• **ENTRIES PROVIDED**

-*-

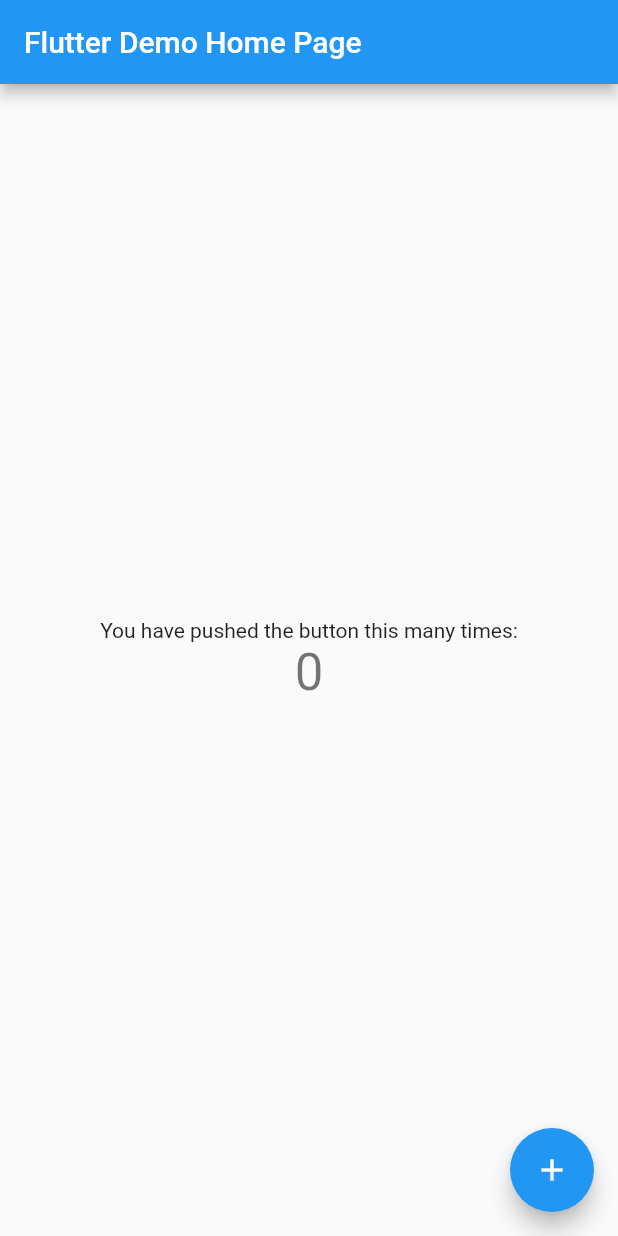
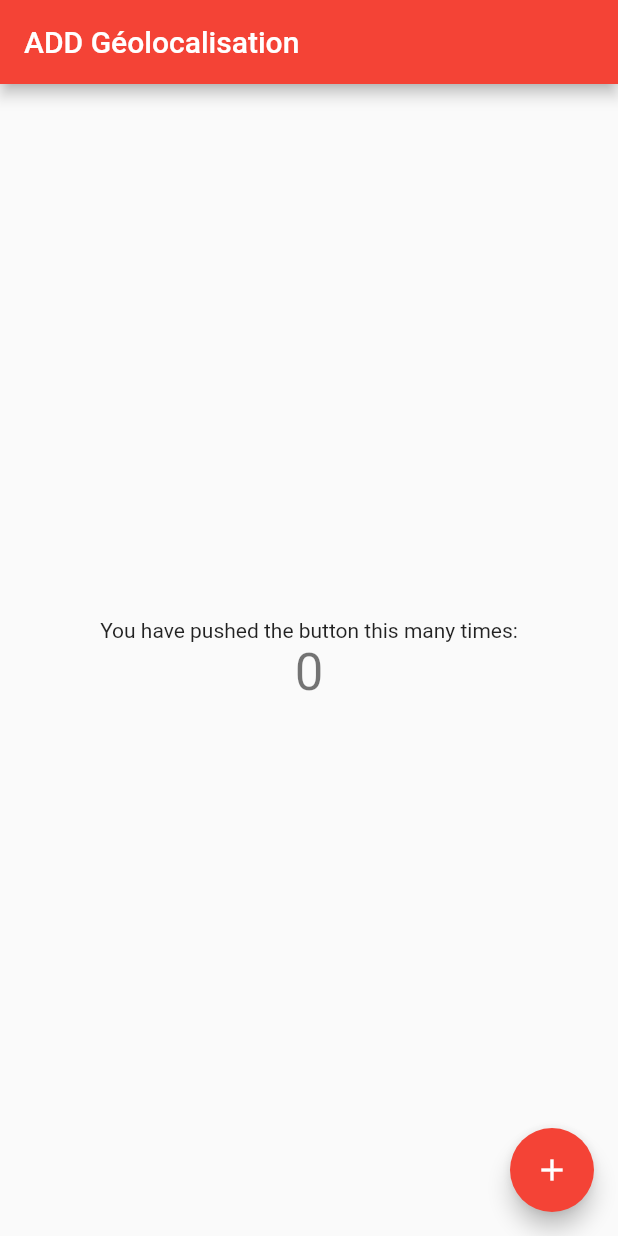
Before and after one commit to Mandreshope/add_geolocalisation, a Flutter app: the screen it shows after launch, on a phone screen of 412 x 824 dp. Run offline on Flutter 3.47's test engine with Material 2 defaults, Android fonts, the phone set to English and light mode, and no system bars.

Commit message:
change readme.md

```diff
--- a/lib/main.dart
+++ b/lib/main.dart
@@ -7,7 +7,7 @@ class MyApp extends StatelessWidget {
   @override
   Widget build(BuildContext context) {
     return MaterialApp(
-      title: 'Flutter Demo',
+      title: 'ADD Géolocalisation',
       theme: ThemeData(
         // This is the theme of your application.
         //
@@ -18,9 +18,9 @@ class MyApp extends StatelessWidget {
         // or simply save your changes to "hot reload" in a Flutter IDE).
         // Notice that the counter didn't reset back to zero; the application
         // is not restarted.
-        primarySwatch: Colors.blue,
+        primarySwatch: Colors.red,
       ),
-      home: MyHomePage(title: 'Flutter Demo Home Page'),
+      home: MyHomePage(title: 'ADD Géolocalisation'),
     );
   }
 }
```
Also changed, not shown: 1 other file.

-*-

• **WHAT YOU WILL DO**
Nothing but an exact repeat of the records, pictures excluded, belongs in the answer.

• **OUTPUT OF THE TASK**
Before and after one commit to Mandreshope/add_geolocalisation, a Flutter app: the screen it shows after launch, on a phone screen of 412 x 824 dp. Run offline on Flutter 3.47's test engine with Material 2 defaults, Android fonts, the phone set to English and light mode, and no system bars.

Commit message:
change readme.md

```diff
--- a/lib/main.dart
+++ b/lib/main.dart
@@ -7,7 +7,7 @@ class MyApp extends StatelessWidget {
   @override
   Widget build(BuildContext context) {
     return MaterialApp(
-      title: 'Flutter Demo',
+      title: 'ADD Géolocalisation',
       theme: ThemeData(
         // This is the theme of your application.
         //
@@ -18,9 +18,9 @@ class MyApp extends StatelessWidget {
         // or simply save your changes to "hot reload" in a Flutter IDE).
         // Notice that the counter didn't reset back to zero; the application
         // is not restarted.
-        primarySwatch: Colors.blue,
+        primarySwatch: Colors.red,
       ),
-      home: MyHomePage(title: 'Flutter Demo Home Page'),
+      home: MyHomePage(title: 'ADD Géolocalisation'),
     );
   }
 }
```
Also changed, not shown: 1 other file.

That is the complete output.